Purdue helps power treatment plant with food scraps
Purdue University is helping to power the local water treatment plant with methane generated by food waste from the university's food courts and dining halls. Food scraps from more than 100,000 meals are ground each week into five tons of a cole slaw-like pulp, also called yack. The pulp is trucked to the West Lafayette Wastewater Treatment Plant where an anaerobic digestor breaks it into methane to power two electric generators.
October 3: Purdue Homecoming. Agriculture Alumni reunite on campus for food and fun prior to the football game versus Northwestern. Contact Donya Lester at 494-8593 for more information about College of Agriculture Alumni activities. Contact Barry Delks at 496-7234 for Animal Sciences Reunion information.
October 9-10: Biochemistry 75th Anniversary Celebration. Contact Kristi Trimble at 494-1636 for more information.
October 16: Dean's Advisory Council Fall meeting
October 21-24: National FFA Convention in Indianapolis.Contact Tracie Egger at 494-8470 for more information on Purdue Agriculture involvement.

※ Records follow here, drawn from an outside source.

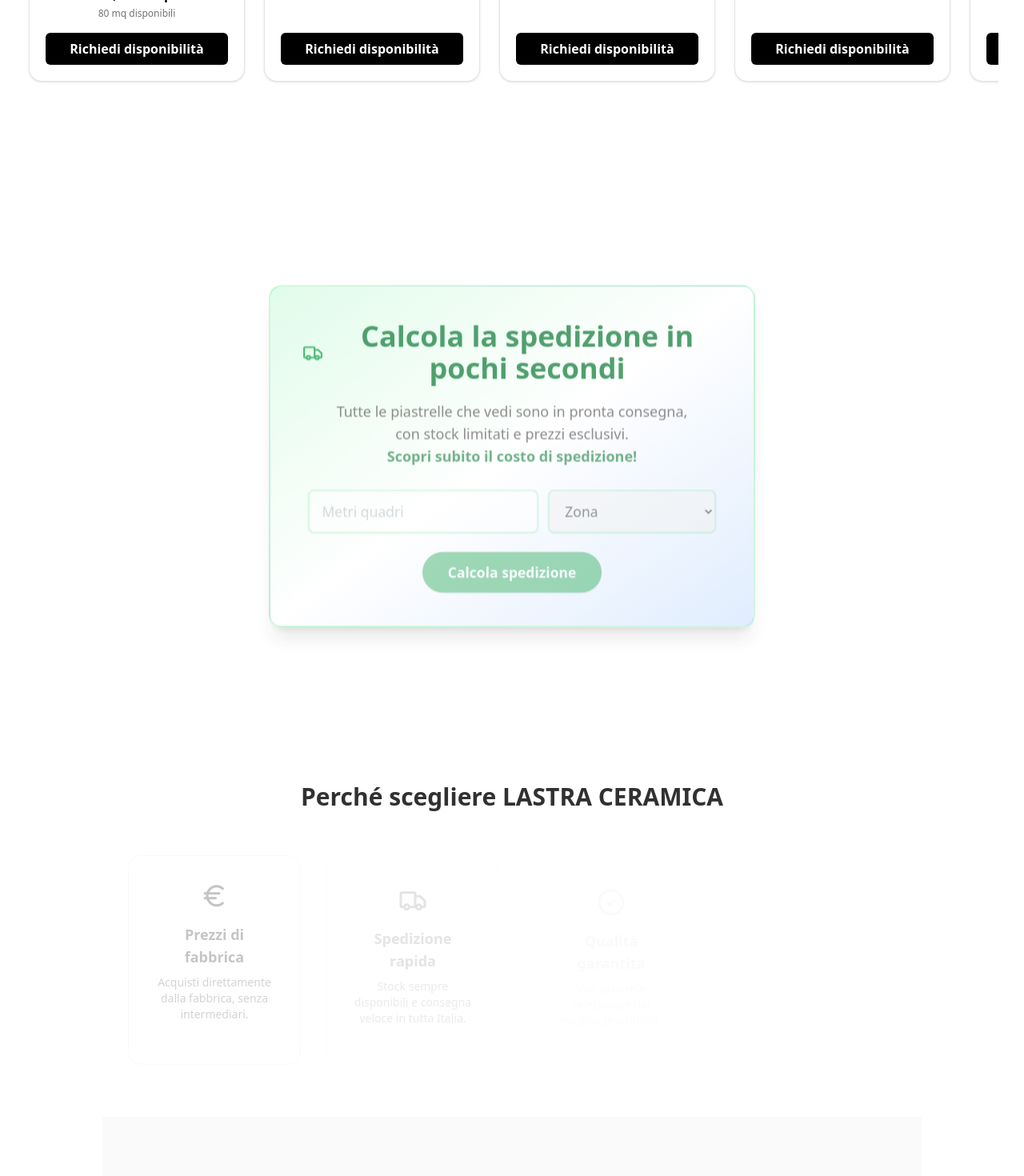
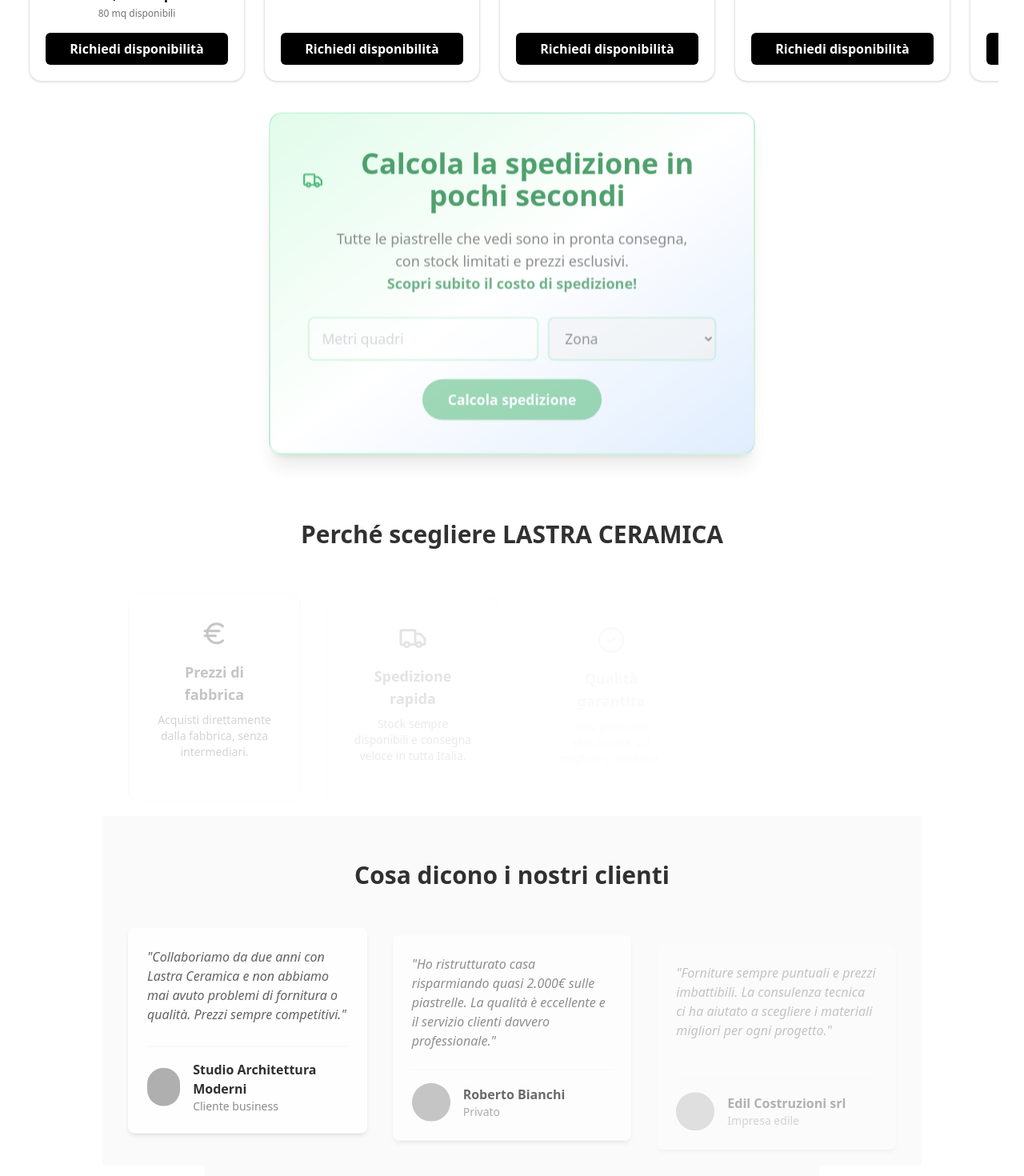
Before and after one commit to bitgadget/PiastrellaSassuolo, a React (Vite) app: page / in a window 1280 px wide. Shown: the part 3720-5190 px from the top of the page at 80% size. Built offline with nearby package versions, Linux system fonts and the light colour scheme; grey boxes are pictures that could not be loaded.

Commit message:
Primo commit

```diff
--- a/src/SinceraStudioLanding.jsx
+++ b/src/SinceraStudioLanding.jsx
@@ -262,7 +262,7 @@ export default function LastraCeramicaLanding() {
       {/* Prodotti */}
       <section
         id="prodotti"
-        className="relative z-10 px-8 py-24 max-w-7xl mx-auto"
+        className="relative z-10 px-8 pt-24 pb-4 max-w-7xl mx-auto"
       >
         <motion.h3
           className="text-3xl font-bold mb-8"
@@ -550,7 +550,7 @@ export default function LastraCeramicaLanding() {
         </div>
 
         {/* Effetto Marmo */}
-        <div className="mb-12">
+        <div className="mb-0">
           <h4 className="text-2xl font-bold mb-4 text-left">Effetto Marmo</h4>
           <ProductSlider
             products={[
@@ -684,7 +684,7 @@ export default function LastraCeramicaLanding() {
       {!modalProdotto && (
         <section
           id="calcolatore"
-          className="relative z-10 px-8 py-24 max-w-2xl mx-auto text-center"
+          className="relative z-10 px-8 pt-2 pb-8 max-w-2xl mx-auto text-center"
         >
           <motion.div
             initial={{ opacity: 0, y: 40 }}
@@ -730,7 +730,7 @@ export default function LastraCeramicaLanding() {
       {!modalProdotto && (
         <section
           id="vantaggi"
-          className="relative z-10 px-8 py-24 max-w-5xl mx-auto text-center"
+          className="relative z-10 px-8 py-12 max-w-5xl mx-auto text-center"
         >
           <motion.h3
             className="text-3xl font-bold mb-8"
@@ -782,8 +782,8 @@ export default function LastraCeramicaLanding() {
         </section>
       )}
 
-      {/* Testimonianze - inserito dopo sezione calcolatore */}
-      <section className="relative z-10 px-8 py-24 bg-neutral-50 max-w-5xl mx-auto">
+      {/* Testimonianze */}
+      <section className="relative z-10 px-8 py-12 bg-neutral-50 max-w-5xl mx-auto">
         <motion.h3
           className="text-3xl font-bold mb-12 text-center"
           variants={stagger}
```
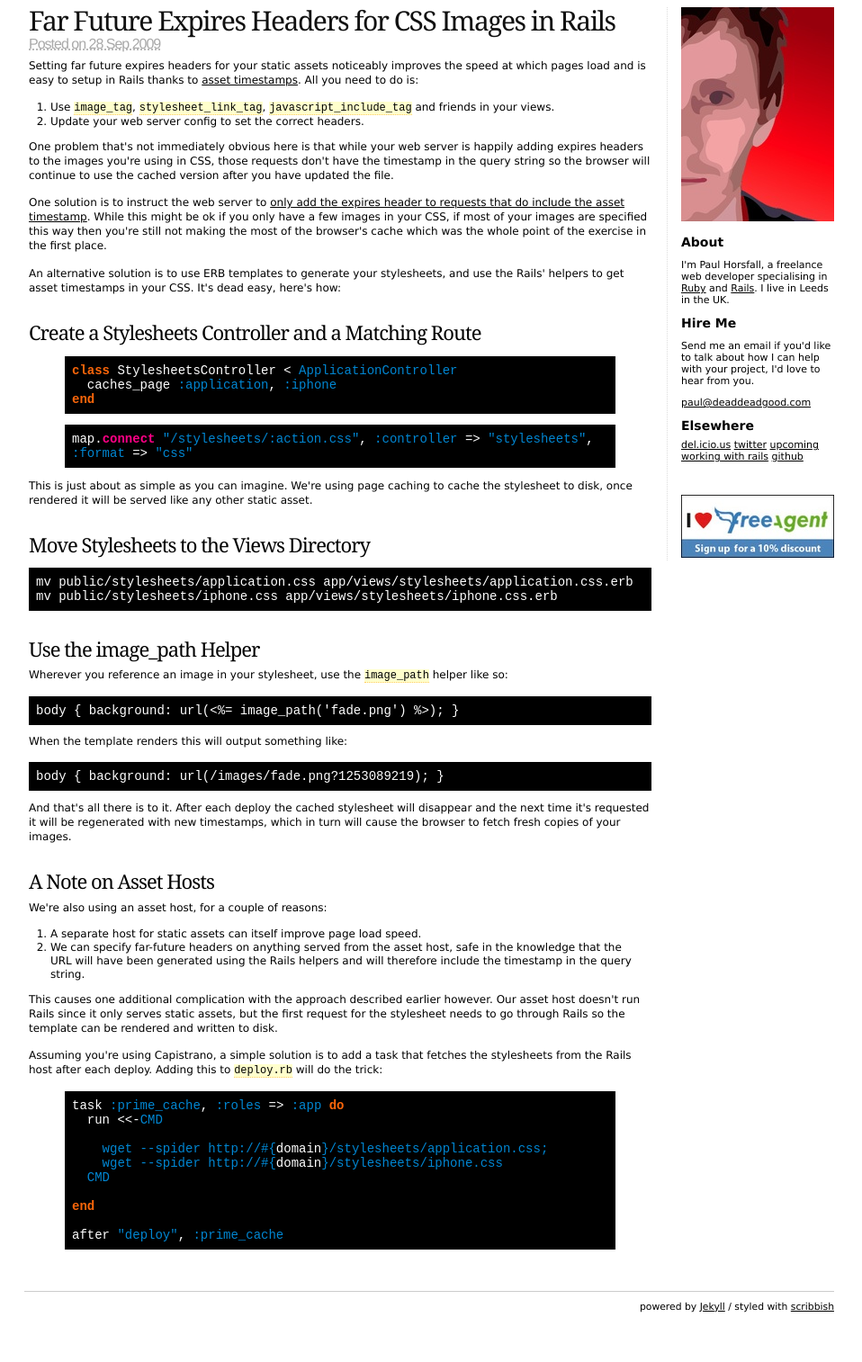
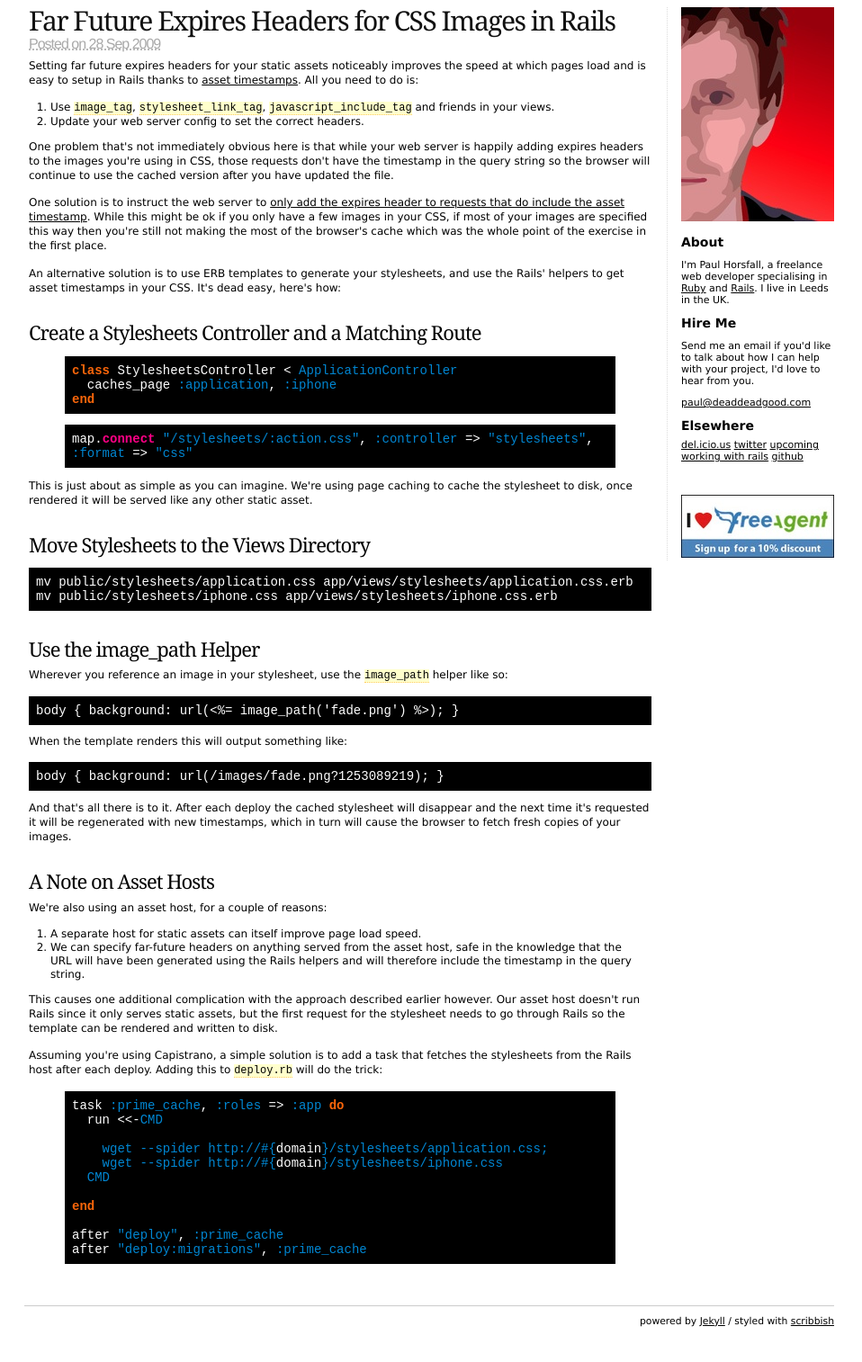
Before and after one commit to phorsfall/deaddeadgood, a Jekyll site: the page built from _posts/2009-9-28-far-future-expires-headers-for-css-images-in-rails.markdown, in a window 1280 px wide, cut to the strip 73-1587 px from the top of the page. Shown: the whole strip at 90% size, without its empty margins (163-1121 px from the left). Built offline with Jekyll 4.4.1, drawn with Linux system fonts in a browser that asks for light colours.

Commit message:
Updated code example to also prime the cache after a "deploy:migrations".

```diff
--- a/_posts/2009-9-28-far-future-expires-headers-for-css-images-in-rails.markdown
+++ b/_posts/2009-9-28-far-future-expires-headers-for-css-images-in-rails.markdown
@@ -69,4 +69,5 @@ task :prime_cache, :roles => :app do
 end
 
 after "deploy", :prime_cache
+after "deploy:migrations", :prime_cache
 {% endhighlight %}
```
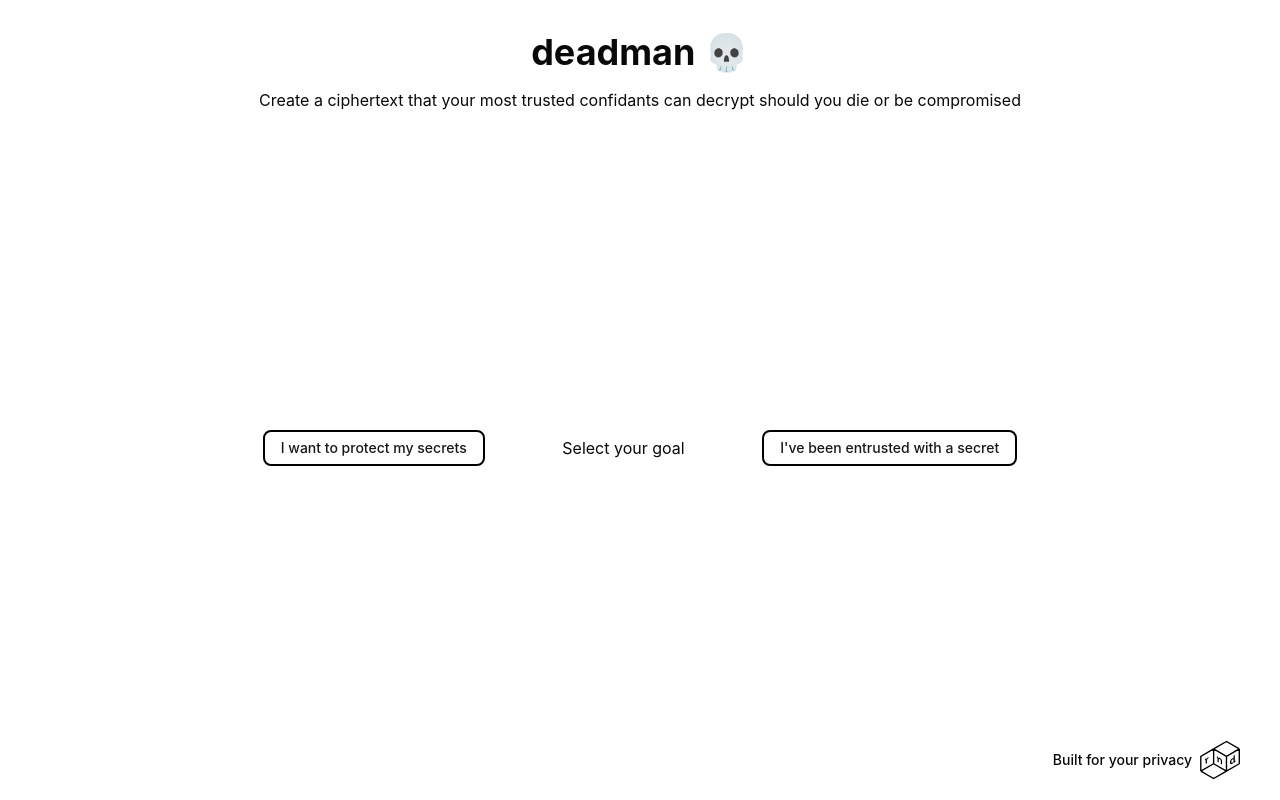
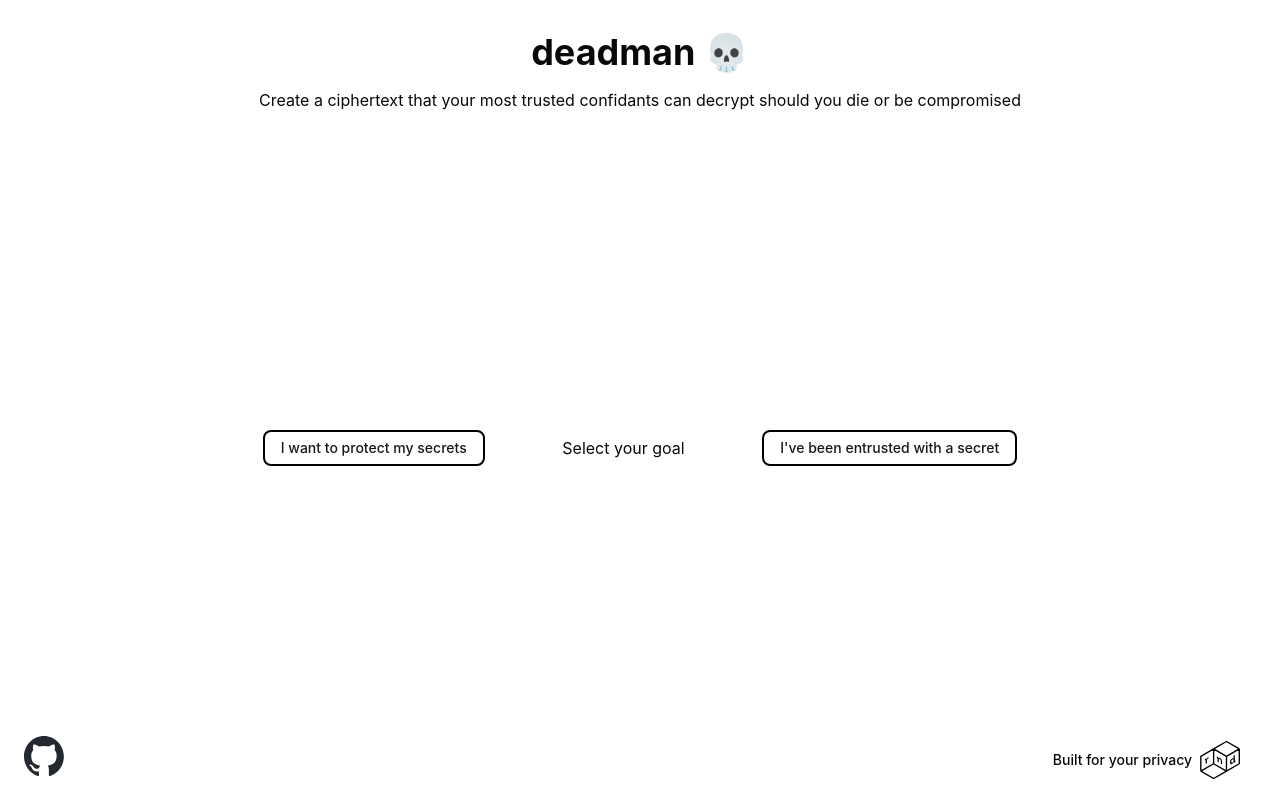
Before and after one commit to randa-mu/deadman, a React (Vite) app in the folder client/: page / in a window 1280 px wide. Built offline with nearby package versions, Linux system fonts and the light colour scheme; no server answers; a web font is replaced by a local one; what identity-based-encryption-bn254 would draw is missing.

Commit message:
added github link

```diff
--- a/client/src/App.tsx
+++ b/client/src/App.tsx
@@ -6,6 +6,7 @@ import {HomePage} from "@/pages/HomePage.tsx"
 import {BackButtonMixin} from "@/views/BackButtonMixin.tsx"
 import {Button} from "@/components/ui/button.tsx"
 import RandamuLogo from "@/assets/randamu_logo.svg"
+import GithubLogo from "@/assets/github.svg"
 
 export const App = () => {
     return (
@@ -20,6 +21,11 @@ export const App = () => {
                     <Route path="*" Component={BackButtonMixin(NotFoundPage)}/>
                 </Routes>
             </div>
+            <a href="https://github.com/randa-mu/deadman">
+                <div className="absolute bottom-0 left-0 flex flex-row items-center p-6">
+                    <img className="h-10 w-10" src={GithubLogo} alt={"github logo"}/>
+                </div>
+            </a>
             <a href="https://randa.mu">
                 <div className="absolute bottom-0 right-0 flex flex-row items-center p-4">
                     <Button variant="ghost" className="p-6">
```
Also changed, not shown: client/src/assets/github.svg (added).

October 22: Celebration of Dr. Gebisa Ejeta and the World Food Prize. Lecture 2:00 p.m., Fowler Hall, Stewart Center; Reception following in South Ballroom, Purdue Memorial Union. For more information contact Dinah McClure at 494-9505.
November 5: PCARET State Conference at the Beck Agricultural Center.Contact Teresa Rogers at 494-8489 for more information.